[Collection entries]
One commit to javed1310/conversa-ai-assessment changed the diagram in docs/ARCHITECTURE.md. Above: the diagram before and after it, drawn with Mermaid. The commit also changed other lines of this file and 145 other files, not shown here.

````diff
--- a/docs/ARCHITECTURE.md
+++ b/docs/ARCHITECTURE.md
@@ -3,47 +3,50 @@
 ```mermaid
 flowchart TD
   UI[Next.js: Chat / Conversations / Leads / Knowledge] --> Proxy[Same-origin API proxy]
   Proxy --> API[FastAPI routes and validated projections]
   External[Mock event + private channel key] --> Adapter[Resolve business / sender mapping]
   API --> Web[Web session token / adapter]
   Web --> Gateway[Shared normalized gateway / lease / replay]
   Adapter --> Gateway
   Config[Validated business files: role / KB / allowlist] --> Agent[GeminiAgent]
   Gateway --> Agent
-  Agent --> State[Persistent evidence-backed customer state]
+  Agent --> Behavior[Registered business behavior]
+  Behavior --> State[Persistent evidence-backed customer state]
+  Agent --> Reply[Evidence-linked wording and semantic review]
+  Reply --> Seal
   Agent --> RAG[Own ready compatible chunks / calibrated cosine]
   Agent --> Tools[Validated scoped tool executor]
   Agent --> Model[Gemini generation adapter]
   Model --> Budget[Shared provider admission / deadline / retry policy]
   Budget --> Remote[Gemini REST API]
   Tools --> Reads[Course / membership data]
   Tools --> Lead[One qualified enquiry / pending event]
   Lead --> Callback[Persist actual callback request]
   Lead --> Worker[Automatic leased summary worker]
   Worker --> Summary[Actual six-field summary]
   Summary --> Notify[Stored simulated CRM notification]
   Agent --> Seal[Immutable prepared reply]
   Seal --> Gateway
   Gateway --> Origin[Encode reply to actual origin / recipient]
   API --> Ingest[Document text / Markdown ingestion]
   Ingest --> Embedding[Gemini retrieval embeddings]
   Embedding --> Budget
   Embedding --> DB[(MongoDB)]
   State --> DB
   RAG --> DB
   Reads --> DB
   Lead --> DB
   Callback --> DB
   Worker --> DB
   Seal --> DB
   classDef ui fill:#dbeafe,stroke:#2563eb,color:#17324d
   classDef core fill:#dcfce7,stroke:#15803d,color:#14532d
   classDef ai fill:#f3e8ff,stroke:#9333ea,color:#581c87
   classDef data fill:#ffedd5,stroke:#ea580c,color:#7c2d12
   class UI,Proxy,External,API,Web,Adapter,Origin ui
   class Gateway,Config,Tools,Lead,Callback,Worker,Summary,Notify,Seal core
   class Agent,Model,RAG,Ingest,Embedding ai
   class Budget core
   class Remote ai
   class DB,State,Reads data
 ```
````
--
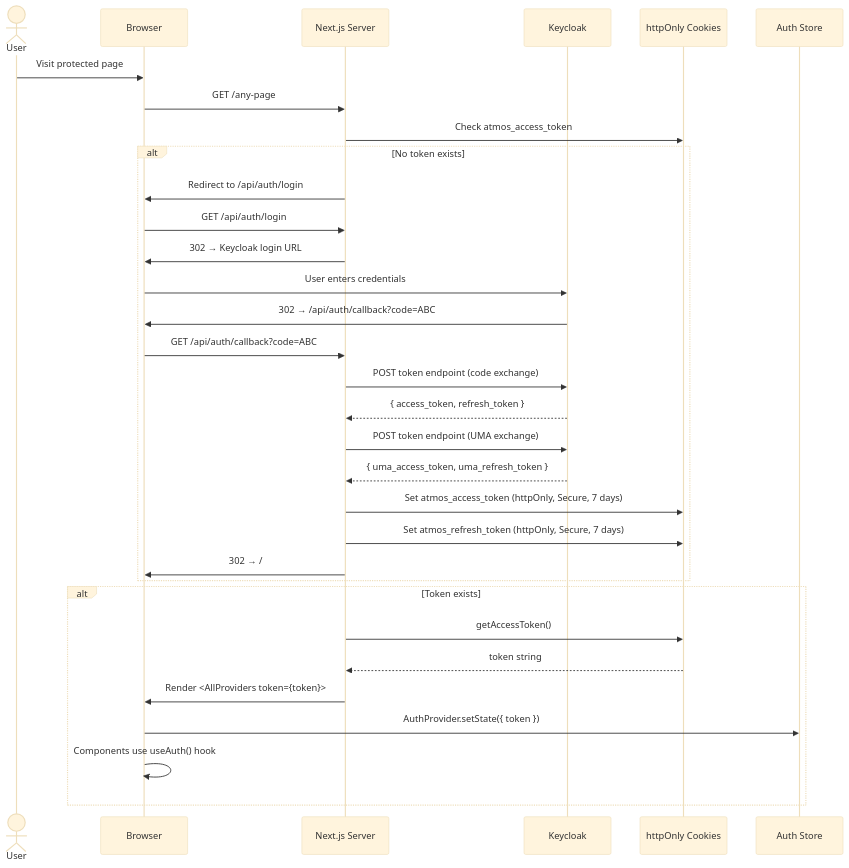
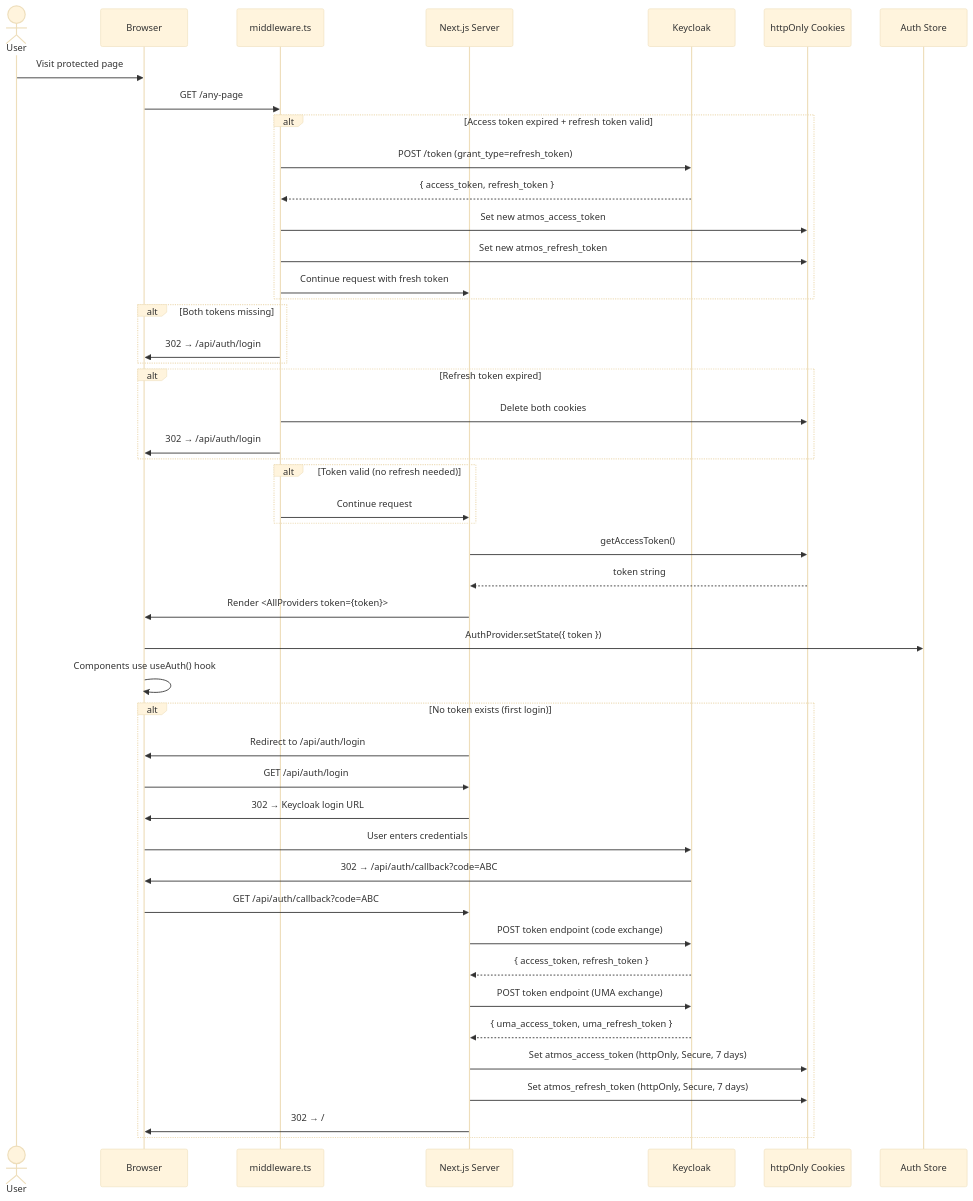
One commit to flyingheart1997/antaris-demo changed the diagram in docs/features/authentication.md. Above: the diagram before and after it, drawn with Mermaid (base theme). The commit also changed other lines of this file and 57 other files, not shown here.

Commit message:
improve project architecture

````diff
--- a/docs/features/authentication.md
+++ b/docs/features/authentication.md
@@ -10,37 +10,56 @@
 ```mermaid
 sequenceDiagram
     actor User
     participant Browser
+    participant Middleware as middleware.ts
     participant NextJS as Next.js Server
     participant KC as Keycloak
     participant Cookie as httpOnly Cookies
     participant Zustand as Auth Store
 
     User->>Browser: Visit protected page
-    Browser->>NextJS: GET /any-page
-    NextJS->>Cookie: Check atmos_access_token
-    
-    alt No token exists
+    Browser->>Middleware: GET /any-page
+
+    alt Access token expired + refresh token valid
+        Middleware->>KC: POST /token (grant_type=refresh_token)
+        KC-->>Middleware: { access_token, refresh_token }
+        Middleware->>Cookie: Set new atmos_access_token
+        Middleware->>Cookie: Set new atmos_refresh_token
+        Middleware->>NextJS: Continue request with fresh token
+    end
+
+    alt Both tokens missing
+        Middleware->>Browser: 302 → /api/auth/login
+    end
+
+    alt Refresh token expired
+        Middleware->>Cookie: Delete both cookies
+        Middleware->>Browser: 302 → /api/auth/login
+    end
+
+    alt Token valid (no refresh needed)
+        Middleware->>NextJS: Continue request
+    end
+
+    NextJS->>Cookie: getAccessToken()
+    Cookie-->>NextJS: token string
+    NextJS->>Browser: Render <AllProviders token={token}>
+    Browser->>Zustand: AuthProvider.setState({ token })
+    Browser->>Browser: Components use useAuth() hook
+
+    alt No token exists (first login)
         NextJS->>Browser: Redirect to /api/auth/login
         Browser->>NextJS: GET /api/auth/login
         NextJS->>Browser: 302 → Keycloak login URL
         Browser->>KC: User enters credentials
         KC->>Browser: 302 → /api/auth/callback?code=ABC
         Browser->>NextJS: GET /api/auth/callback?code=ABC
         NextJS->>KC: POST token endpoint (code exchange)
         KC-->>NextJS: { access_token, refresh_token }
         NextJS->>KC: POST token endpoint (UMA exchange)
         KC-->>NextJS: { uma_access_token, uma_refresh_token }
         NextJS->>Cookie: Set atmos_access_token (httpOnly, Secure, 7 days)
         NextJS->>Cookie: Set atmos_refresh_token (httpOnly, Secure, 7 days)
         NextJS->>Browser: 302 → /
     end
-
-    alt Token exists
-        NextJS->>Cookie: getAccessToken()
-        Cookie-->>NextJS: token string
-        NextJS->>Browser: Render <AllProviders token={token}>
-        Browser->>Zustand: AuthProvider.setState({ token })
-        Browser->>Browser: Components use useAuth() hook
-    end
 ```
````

WHAT TO WORK ON
Would you retype exactly the lines above, from the line with "UI[Next.js: Chat /" to the line with "Web --> Gateway[Shared", with both end lines kept and nothing more?

TASK SOLUTION
   UI[Next.js: Chat / Conversations / Leads / Knowledge] --> Proxy[Same-origin API proxy]
   Proxy --> API[FastAPI routes and validated projections]
   External[Mock event + private channel key] --> Adapter[Resolve business / sender mapping]
   API --> Web[Web session token / adapter]
   Web --> Gateway[Shared normalized gateway / lease / replay]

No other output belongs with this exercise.